As an audiology doctoral student, I’ve had the opportunity to work in diverse practice sites all over the country in Texas, Florida, and Georgia. I currently finished a summer internship at a VA clinic in Georgia. My experience at the VA is one of my most memorable thus far. This internship allowed me to work along side six well-rounded and experienced audiologists. Here, I was able to acquire knowledge in all the areas of audiology, especially those I wasn’t as familiar with such as; VNGs, ABRs, cochlear implants, BAHAs, tinnitus management and telehealth. Not all clinic sites can provide well-rounded, hands on experience for all those areas of practice. This is why I cherish my experience at the V.A. this past summer.

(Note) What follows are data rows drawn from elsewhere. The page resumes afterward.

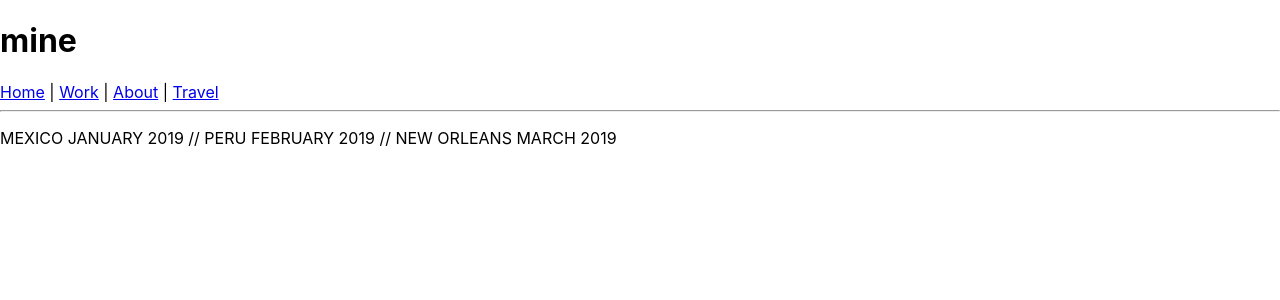
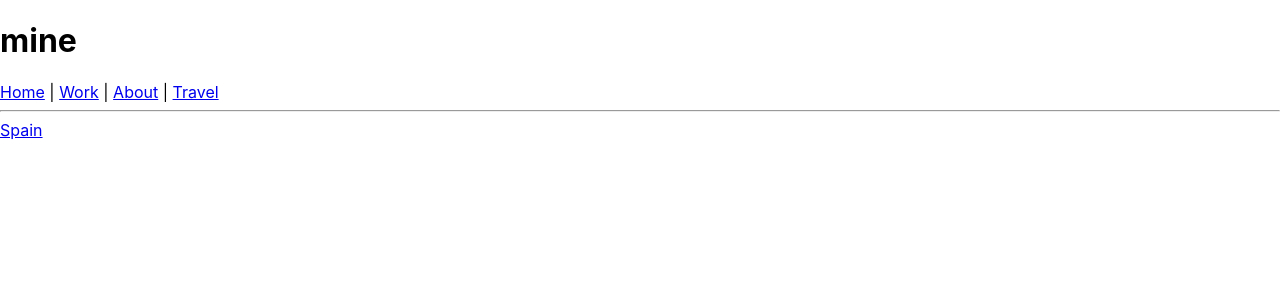
Before and after one commit to kimhermosillo/kimhermosillo, a React (Create React App) app: page /Travel in a window 1280 px wide. Shown: the top 300 px of the page. Built offline with nearby package versions, Linux system fonts and the light colour scheme.

Commit message:
Basic routing is complete

```diff
--- /dev/null
+++ b/src/components/Sweden.js
@@ -0,0 +1,11 @@
+import React, { Component } from 'react';
+
+class Sweden extends Component {
+    render() {
+    return (
+<p>STOCKHOLM</p>
+        )
+    }
+}
+
+export default Sweden
--- a/src/components/Travel.js
+++ b/src/components/Travel.js
@@ -1,14 +1,24 @@
 import React, { Component } from 'react';
+import Spain from './Spain'
+import Sweden from './Sweden'
 
-class Travel extends Component {
-    render() {
-    return (
-<p> MEXICO JANUARY 2019 //
-    PERU FEBRUARY 2019 //
-    NEW ORLEANS MARCH 2019
-</p>
-        )
-    }
+import { BrowserRouter as Router, Route, Link } from "react-router-dom";
+
+function Travel() {
+  return (
+    <Router>
+      <div>
+      <Link to="/Spain">Spain</Link>
+      <Route path='/Spain' component={Spain} />
+
+
+
+      </div>
+    </Router>
+  );
 }
 
-export default Travel
+
+
+
+export default Travel;
```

I had the chance to perform my first VNG and ABR during my summer internship. I was able to get comfortable administering the tests and interpreting the results with the guidance and expertise of the vestibular audiologist. It was truly amazing to sit in and ask questions to the cochlear implant and BAHA patients. I appreciated that the patients were willing to share their journey of their use of hearing aids throughout the years and their transition to a cochlear implant or BAHA. It was satisfying and heartwarming to witness the benefit that patients with such profound hearing losses can receive via cochlear implants and BAHAs. I admire the dedication these patients have in continuing to fight to be able to hear their loved ones and the sweet sound of music. These patients make a true commitment to improving their hearing abilities and communication.

I was able to sit in on the tinnitus management group that is conducted once a month. It was amazing to see how rewarding the group was for the patients because it was informative for them and helped them develop coping strategies to manage their tinnitus. Most importantly it allowed them to be able to talk to others who were going through the same situation and not feel alone.

This summer, I was also able to see patients via telehealth. I administered fittings and follow-ups to veterans in the surrounding cities. Telehealth is huge convenience for patients and audiologists because it really allows us to broaden our reach to the veterans while saving them a long trip to a clinic. Telehealth was definitely different because it entailed having to describe every step to the nurse practitioner but it worked out really well. I’m very thankful for this experience because it brought everything together for me, especially with the knowledge I acquired in class. It also allowed me to tap into the learnings I gained from other clinic sites. This internship enhanced my confidence and assisted me in refining my fundamental skills with testing, fitting, counseling, as well as providing me with all the skills I wasn’t familiar with. It truly was a privilege to work alongside a diverse and highly distinguished group of audiologists and provide services to those have served our country.